"I believe that Hill Harper is an excellent person to bring to campus to speak on the topic of diversity," said George Thomas, Union Board lectures director. "His success is honorable, and he is a role model for all students."

Black History Month events at IU:

  • The "Extensions of the Tradition" concert featuring organist Leo Davis Jr., from 7 to 9 p.m. on Feb. 20 in Auer Hall of the IU Jacobs School of Music. The event, which is free and open to the public, will feature works composed by African Americans. Other featured performers will be Jacobs School of Music faculty Marietta Simpson and Otis Murphy and the African-American Choral Ensemble, under the direction of Professor Keith McCutchen. Complete details are available in a news release at http://newsinfo.iu.edu/news/page/normal/17167.html.
  • The Black Knowledge Bowl, from 6 to 9 p.m. on Feb. 23 in the Grand Hall of the Neal-Marshall Black Culture Center. IU student teams compete in a test of knowledge of history, geography, science, philosophy and politics of African-Americans in the United States and around the world. All IU student are welcome to participate in the fun, "Jeopardy-style" event. To register, contact sghiggin@indiana.edu.
  • On Feb. 24, WTIU will air Blacking Up: Hip-Hop's Remix of Race and Identity , a WTIU documentary that offers a provocative look at the popularity of hip-hop among America's white youth. The program was written, directed and produced by Robert Clift, a doctoral candidate in IU's Department of Communication and Culture. His previous film, Stealing Home: The Case of Cuban Baseball was broadcasted nationally on PBS in 2001. Blacking Up was recently awarded an American Library Association's (ALA) 2011 Notable Videos for Adults Award.
  • "Making History with IU: A Program for High School Students," from 9 a.m. to 1 p.m. on Feb. 25 at the Indiana Memorial Union, 900 E. Seventh St. IU has invited high school students to the Bloomington campus for a day of activities, including an admissions presentation. They will meet and greet representatives from various IU departments, schools and colleges and student organizations. They will also gather information about other cultural resources available at the university. The purpose of the event is to honor the spirit of excellence in education that is annually highlighted in Black History Month celebrations around the United States each year. To register a high school student or to learn how to get involved, contact Mary Tourner at mtourner@indiana.edu.
  • The Black Legacy Film Series, sponsored by the Bloomington Alumnae Chapter of Delta Sigma Theta Sorority, is screening several movies at the Monroe County Public Library. All screenings will begin at 7 p.m. Being shown are "Hughes' Dream Harlem" (Langston Hughes), on Feb. 15; and "Strange Fruit" (Billie Holliday), Feb. 22.

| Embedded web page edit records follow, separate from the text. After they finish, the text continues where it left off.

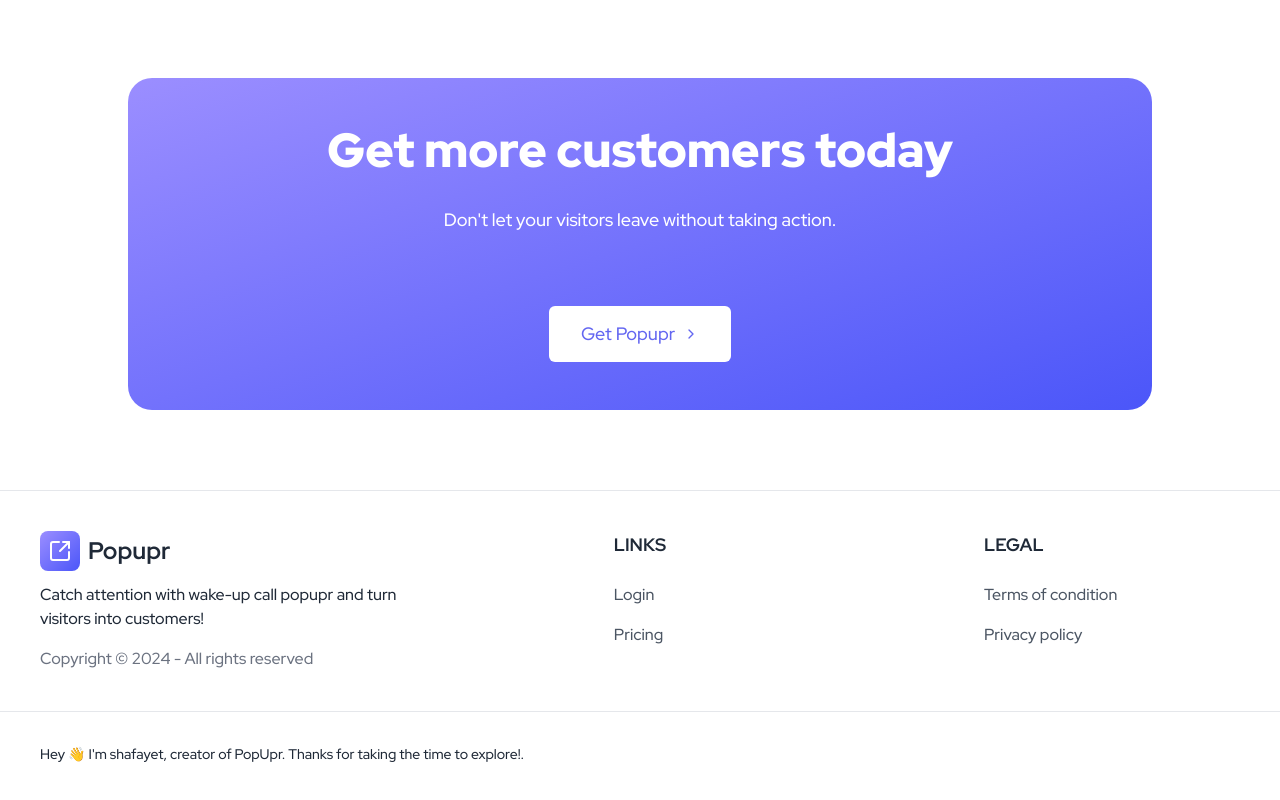
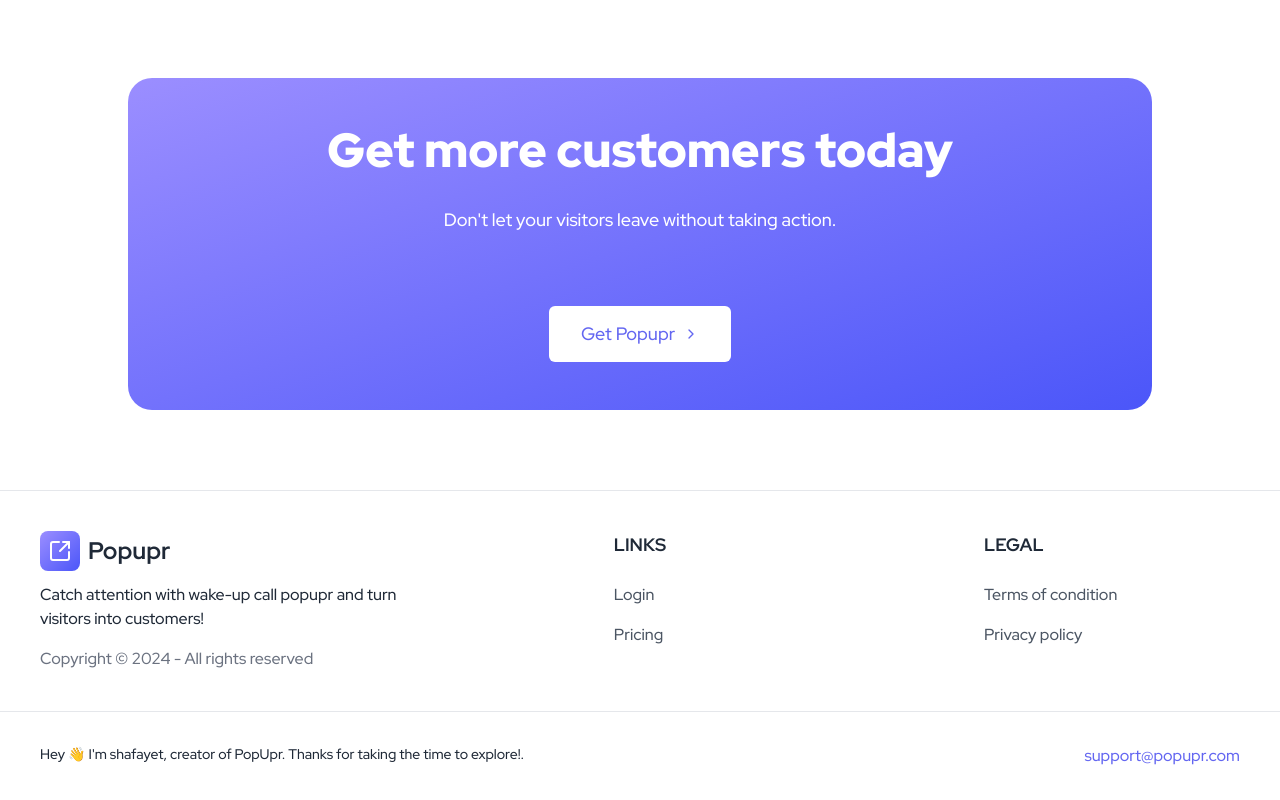
Before and after one commit to shafayeatt1995/popupr_frontend, a Next.js app: page / in a window 1280 px wide. Shown: the part 4368-5168 px from the top of the page. Built offline with nearby package versions, Linux system fonts and the light colour scheme; no server answers.

Commit message:
support email added

```diff
--- a/components/home/Footer.jsx
+++ b/components/home/Footer.jsx
@@ -58,11 +58,18 @@ export default function Footer() {
           </div>
         </div>
       </div>
-      <div className="border-t md:px-10 md:py-8 p-4">
+      <div className="border-t md:px-10 md:py-8 p-4 flex justify-between flex-col md:flex-row gap-2">
         <p className="text-sm lg:text-left text-center">
           Hey 👋 I{`'`}m shafayet, creator of PopUpr. Thanks for taking the time
           to explore!.
         </p>
+        <a
+          href="mailto:support@popupr.com"
+          className="text-indigo-500 text-center"
+          aria-label="Email support at support@popupr.com"
+        >
+          support@popupr.com
+        </a>
       </div>
     </footer>
   );
```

. For more information about Union Board, call 812-855-4682 or e-mail ubvpmem@indiana.edu.